* WHAT IS REQUIRED
Sift through the material below and return the lines with "assets".

* INPUT DATA
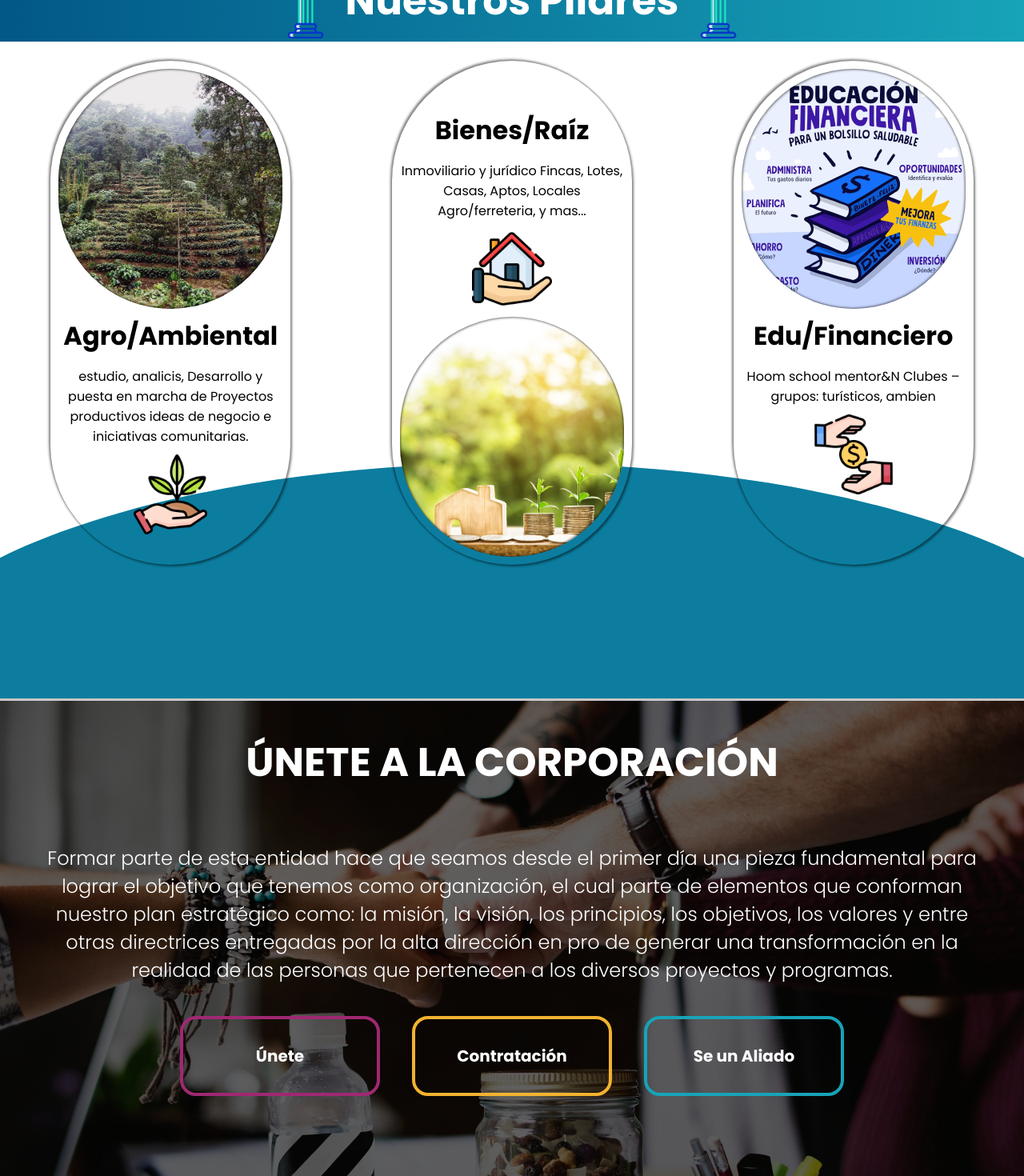
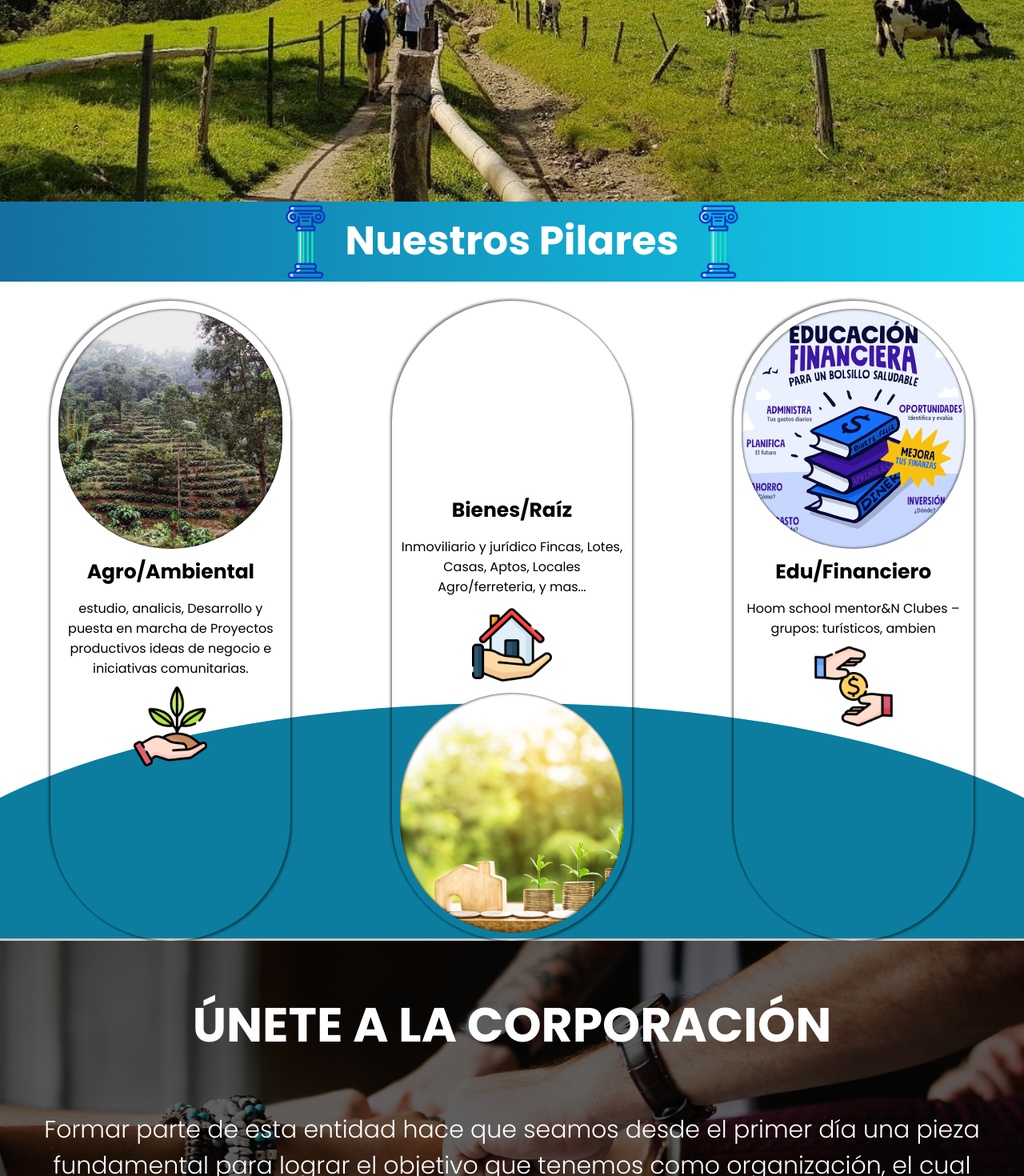
Before and after one commit to Yocmarjigon/oasis-de-sue-os-frontend, an Angular app: page /inicio in a window 1280 px wide. Shown: the part 640-2110 px from the top of the page at 80% size. Built offline with nearby package versions, Linux system fonts and the light colour scheme; a web font is replaced by a local one.

Commit message:
Responsive de Home y Nosotros

```diff
--- a/src/app/module/inicio/index/index.component.css
+++ b/src/app/module/inicio/index/index.component.css
@@ -1,42 +1,51 @@
-.panel{
-    height: 500px;
+img {
+    max-width: 100%;
+    height: auto;
+    display: block;
+}
+
+.panel {
+    height: 100vh;
     background-image: url(../../../../assets/image/campo-montañas.jpg);
     background-position: center;
     background-repeat: no-repeat;
     background-size: cover;
-    width: 100%;
+    width: auto;
     text-align: center;
     display: flex;
     justify-content: center;
     align-items: center;
 }
 
-.frase{
-
+.frase {
     font-weight: bold;
     font-size: 3.3em;
     color: #fff;
     text-shadow: 0px 0px 10px #000;
 }
-span{
+
+span {
     color: #17A3B8;
     text-shadow: 0px 0px 7px #000;
 }
-span:hover{
+
+span:hover {
     cursor: pointer;
     transform: scale(1.1);
 }
+
 /*Clases reusables */
-.container{
-    max-width: 1024px;
+.container {
+    max-width: 100%;
     margin-inline: 1.5rem;
 }
-.grid{
+
+.grid {
     display: grid;
     gap: 1.5rem;
 }
 
-.section__title{
+.section__title {
     display: flex;
     justify-content: center;
     align-items: center;
@@ -46,15 +55,16 @@ span:hover{
     font-weight: bold;
     color: white;
     background: #e4e1e1;
-    background: -webkit-linear-gradient(left, #025888, #17A3B8);
-    background: -moz-linear-gradient(left, #025888, #17A3B8);
-    background: -o-linear-gradient(left #025888, #17A3B8);
-    background: linear-gradient(to right, #025888, #17A3B8);
+    background: -webkit-linear-gradient(left, #146fa0, #11d2f0);
+    background: -moz-linear-gradient(left, #146fa0, #11d2f0);
+    background: -o-linear-gradient(left #146fa0, #11d2f0);
+    background: linear-gradient(to right, #146fa0, #11d2f0);
 
 }
+
 /* PILARES */
 
-.pilares__container{
+.pilares__container {
     display: flex;
     justify-content: space-around;
     width: 100%;
@@ -62,15 +72,14 @@ span:hover{
     background-image: url('../../../../assets/image/Ellipse.svg');
     background-repeat: no-repeat;
     background-position: bottom;
-
 }
 
-.pilares__card{
+.pilares__card {
     position: relative;
     width: 300px;
-    background-color:transparent;
-    height: 630px;
-    box-shadow: 2px 2px 3px #0000007e,-2px -2px 3px #0000007e ;
+    background-color: transparent;
+    height: auto;
+    box-shadow: 2px 2px 3px #0000007e, -2px -2px 3px #0000007e;
     border-radius: 150px;
     display: flex;
     align-items: center;
@@ -81,111 +90,70 @@ span:hover{
     padding: 10px;
 }
 
-.card_reverse{
+.card_reverse {
     flex-direction: column-reverse;
 }
 
 
-.img-pilares{
+.img-pilares {
     background-repeat: no-repeat;
     background-size: cover;
     background-position: center;
     height: 300px;
     width: 100%;
-    box-shadow: inset 1px 1px 3px #0000007e, inset -1px -1px 3px #0000007e ;
+    box-shadow: inset 1px 1px 3px #0000007e, inset -1px -1px 3px #0000007e;
     border-radius: 150px;
     overflow: hidden;
 
 }
-.img-agro-ambiental{
+
+.img-agro-ambiental {
     background-image: url('../../../../assets/image/bosque.jpg');
 }
 
-.img-bienes-raices{
+.img-bienes-raices {
     background-image: url('../../../../assets/image/bienes-raices.jpg');
     background-position: left;
 }
 
-.img-edu-financiera{
+.img-edu-financiera {
     background-image: url('../../../../assets/image/img-edufinanzas.jpg');
 }
+
 .img-agro-ambiental:hover,
 .img-bienes-raices:hover,
-.img-edu-financiera:hover{
-}
-.pilares__name{
-    font-size: 2em;
+.img-edu-financiera:hover {}
+
+.pilares__name {
+    font-size: 25px;
     margin-bottom: .25rem;
 }
 
-.pilares__descripcion{
+.pilares__descripcion {
     text-align: center;
 }
 
-.icono-pilar{
+.icono-pilar {
     width: 100px;
 }
 
-.pilares__button{
-    display: flex;
-    background-color: #fff;
-    padding: 6px;
-    border-radius: 50%;
-    border: none;
-    outline: none;
-    color: black;
-    font-size: 1.25rem;
-    box-shadow: 0 4px 20px hsla(19, 64%, 20%, .2);
-    position: absolute;
-    right: 1.25rem;
-    cursor: pointer;
-    transition: background .9s;
+.pilares__card:hover .img-pilares {
+    transform: translateY(-5%);
+    transition: 0.5s;
 }
 
-.pilares__button:hover{
-    transform: translateY(-.25rem);
-    background-color: #CEB9EF;
-}
-.pilares__card:hover .img-pilares{
-    transform: translateY(-.25rem);
-    transition: 0.5s;
-}
-.img-pilar{
+.img-pilar {
     transition: 1s;
     height: 100px;
 }
-.pilares__card:hover .img-pilar{
+
+/* Únete a nuestra corporación */
+.container-unete-corp {
+    height: 100vh;
+    width: auto;
 }
 
-/* animacion */
-@keyframes pilar {
-    0%{
-        width: 300px;
-    };
-
-    25%{
-        width: 200px;
-    }
-    50%{
-        width: 100px;
-    }
-
-    75%{
-        width: 50px;
-    }
-
-    100%{
-        width: 0px;
-    }
-
-}
-/* Únete a nuestra corporación */
-.container-unete-corp{
-    height: 600px;
-    width: 100%;
-}
-
-.unete-container{
+.unete-container {
     background-color: rgba(0, 0, 0, 0.624);
     text-align: center;
     display: block;
@@ -196,13 +164,13 @@ span:hover{
     height: 100%;
 }
 
-.container-btn-unete{
+.container-btn-unete {
     display: flex;
     justify-content: center;
-    column-gap:40px;
+    column-gap: 40px;
 }
 
-.opacado{
+.opacado {
     background-image: url(../../../../assets/image/union.jpg);
     background-size: cover;
     background-position: center;
@@ -210,35 +178,38 @@ span:hover{
     width: 100%;
     height: 100%;
 }
-.title__unete{
-    padding-top: 40px;
+
+.title__unete {
+    padding-top: 60px;
     display: flex;
     align-items: center;
     justify-content: center;
-    font-size: 50px;
+    font-size: 60px;
     margin-bottom: 1.5rem;
     text-align: center;
     font-weight: bold;
     color: white;
 }
 
-.info{
-    display: block;
+.info {
+    display: flex;
     align-items: center;
     margin: auto;
     padding: 40px;
-    font-size: 24px;
+    padding-bottom: 50px;
+    font-size: 30px;
     color: #fff;
     font-weight: 300;
 }
-.btn{
+
+.btn {
     cursor: pointer;
-    width:250px;
+    width: auto;
     height: 100px;
     display: inline-block;
     text-align: center;
     justify-content: space-between;
-    padding: 15px;
+    padding: 30px;
     border-radius: 20px;
     font-size: 20px;
     color: #fff;
@@ -246,55 +217,52 @@ span:hover{
     border: transparent;
     transition: 0.5s;
 }
-.btn:hover{
+
+.btn:hover {
     transform: translateY(-20px);
 }
 
-.unete{
+.unete {
     background-color: transparent;
     border: 4px solid #A02873;
 }
 
-.unete:hover{
-    box-shadow: inset 70px 70px 10px #A02873,inset -70px -70px 10px #A02873;
+.unete:hover {
+    box-shadow: inset 70px 70px 10px #A02873, inset -70px -70px 10px #A02873;
     font-size: 1.6em;
     text-shadow: 0px 4px 6px rgba(0, 0, 0, 0.49);
 }
 
-.corp{
-   background-color: transparent;
-   border: solid 4px #F3B32F;
+.corp {
+    background-color: transparent;
+    border: solid 4px #F3B32F;
 }
 
-.corp:hover{
-    box-shadow: inset 70px 70px 10px #F3B32F,inset -70px -70px 10px #F3B32F;
+.corp:hover {
+    box-shadow: inset 70px 70px 10px #F3B32F, inset -70px -70px 10px #F3B32F;
     font-size: 1.6em;
     text-shadow: 0px 4px 6px rgba(0, 0, 0, 0.49);
 }
 
-.provedor{
+.provedor {
     background-color: transparent;
-    border: 4px solid #17A3B8;
+    border: 4px solid #11d2f0;
 }
 
-.provedor:hover{
-    box-shadow: inset 70px 70px 10px #17A3B8,inset -70px -70px 10px #17A3B8;
+.provedor:hover {
+    box-shadow: inset 70px 70px 10px #17A3B8, inset -70px -70px 10px #17A3B8;
     font-size: 1.6em;
     text-shadow: 0px 4px 6px rgba(0, 0, 0, 0.49);
 }
 
-/*p {
-    animation-duration: 3s;
-    animation-name: initial;
-    transition-delay: 2s;
-  }
-
-  @keyframes slidein {
-    from {
-      margin-left: 100%;
-      width: 300%
+@media screen and (max-width: 500px) {
+    .title__unete{
+        font-size: 30px;
     }
-  }
-  p {
-    animation: 3s infinite alternate slidein;
-  }*/
+    .info{
+        font-size: 20px;
+    }
+    .btn{
+        font-size: 20px;
+    }
+}
--- a/src/app/module/inicio/index/index.component.html
+++ b/src/app/module/inicio/index/index.component.html
@@ -1,4 +1,4 @@
-<section class="panel">
+<section class="panel ">
   <h2 class="frase">
     Atrévete a soñar de la mano de <span>oasis de sueños.</span>
   </h2>
--- a/src/app/module/nosotros/index/index.component.css
+++ b/src/app/module/nosotros/index/index.component.css
@@ -1,7 +1,20 @@
+img{
+    max-width: 100%;
+    height: auto;
+    display: block;
+}
+
+.bd-grid{
+    max-width: 1024px;
+    display: grid;
+    grid-template-columns: 100%;
+    grid-column-gap: 2rem;
+    width: calc(100% - 2rem);
+    margin-left: var(--mb-2);
+    margin-right: var(--mb-2);
+}
 .portfolio {
     background-color: rgb(255, 255, 255);
-    margin: 32px;
-    padding: 64px 0 48px;
 }
 .portfolio__container{
     justify-items: center;
@@ -11,17 +24,14 @@
 .portfolio__img {
     position: relative;
     overflow: hidden;
-    height: auto;
-    display: inline-block;
-    padding: 15px 20px 40px ;
-    transition: 1s;
 }
+
 .portfolio__img:hover{
     transform: translateY(-5%)
 }
 
 .portfolio__img img {
-    border-radius: 20px;
+    border-radius: .5rem;
 }
 
 .portfolio__link {
@@ -46,9 +56,10 @@
 .portfolio__link-name {
     color: #2A3B47;
     text-decoration: none;
-    font-size: 30px;
+    font-size: 20px;
 }
 .section-title{
+    font-family: 'Segoe UI', Tahoma, Geneva, Verdana, sans-serif;
     font-size: 40px;
     display: flex;
     align-items: center;
@@ -56,3 +67,28 @@
     padding-bottom: 30px;
     color: rgb(71, 204, 204);
 }
+
+@media screen and (min-width: 768px){
+
+    .section{
+        padding-top: 4rem;
+    }
+
+    .portfolio__container{
+        grid-template-columns: repeat(3, 1fr);
+        grid-template-rows: repeat(2, 1fr);
+        column-gap: 2rem;
+    }
+}
+@media screen and (min-width: 1024px){
+    .bd-grid{
+        margin-left: auto;
+        margin-right: auto;
+    }
+}
+
+@media screen and (max-width: 767px) {
+    .section{
+        padding: 2.5rem;
+    }
+}
--- a/src/app/module/nosotros/index/index.component.html
+++ b/src/app/module/nosotros/index/index.component.html
@@ -1,3 +1,4 @@
+<main class="l-main">
     <section class="portfolio section" id="portfolio">
         <h2 class="section-title">Más acerca de Nosotros</h2>
 
@@ -46,3 +47,4 @@
             </div>
         </div>
     </section>
+</main>
--- a/src/app/module/quienes-somos/index/index.component.css
+++ b/src/app/module/quienes-somos/index/index.component.css
@@ -75,7 +75,6 @@ h2 {
 
 .p1{
   transform: rotate(-20deg);
-
 }
 
 
--- a/src/app/module/quienes-somos/index/index.component.html
+++ b/src/app/module/quienes-somos/index/index.component.html
@@ -9,14 +9,14 @@
     <div class="panel-txt-quienes-somos">
       <h2>/Quiénes somos</h2>
       <p class="text-quienes-somos">
-        Tenemos el gusto de prestarles nuestro portafolio actualizado con la
+        Tenemos el gusto de presentarles nuestro portafolio actualizado con la
         seguridad de ofrecer productos y servicios de excelente calidad con
-        madurez y respetabilidad es un honor social y empresarial.. Agradecemos
-        de manera especial a todos los que contribuyen con la granconsolidación
+        madurez y respetabilidad es un honor social y empresarial... Agradecemos
+        de manera especial a todos los que contribuyen con la gran consolidación
         anhelada que esperamos lograr, juntos constituiremos un mejor futuro
         para todos y cada uno de los miembros, empresas, grupos sociales e
         instituciones vinculadas a la entidad. Continuamos con nuestra tarea
-        “desarrollando y cumpliendo sueños” hasta cuando Dios nos lo permita…
+        “Desarrollando y Cumpliendo Sueños” hasta cuando Dios nos lo permita.
       </p>
     </div>
     <img
@@ -74,8 +74,8 @@
     cómo está contribuyendo al cumplimiento de nuestras metas y objetivos, a que
     cada uno sea consciente de que esta oportunidad es para volver realidad los
     sueños de los beneficiarios y asociados. teniendo la convicción de que desde
-    la corporación oasis de sueños es posible lograr nuestros objetivos. Yo lo
-    hago posible, ustedes lo hacen posible y sus familias con su acompañamiento
+    la corporación oasis de sueños es posible lograr nuestros objetivos. Nosotros lo
+    hacemos posible, ustedes lo hacen posible y sus familias con su acompañamiento
     constante lo hacen posible…
   </p>
 
```
Also changed, not shown: src/app/module/quienes-somos/forma-trabajo/forma-trabajo.component.html (+15 -15 lines). Lines whose indentation alone changed are shown as unchanged.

* SOLUTION
     background-image: url(../../../../assets/image/campo-montañas.jpg);
     background-image: url('../../../../assets/image/Ellipse.svg');
     background-image: url('../../../../assets/image/bosque.jpg');
     background-image: url('../../../../assets/image/bienes-raices.jpg');
     background-image: url('../../../../assets/image/img-edufinanzas.jpg');
     background-image: url(../../../../assets/image/union.jpg);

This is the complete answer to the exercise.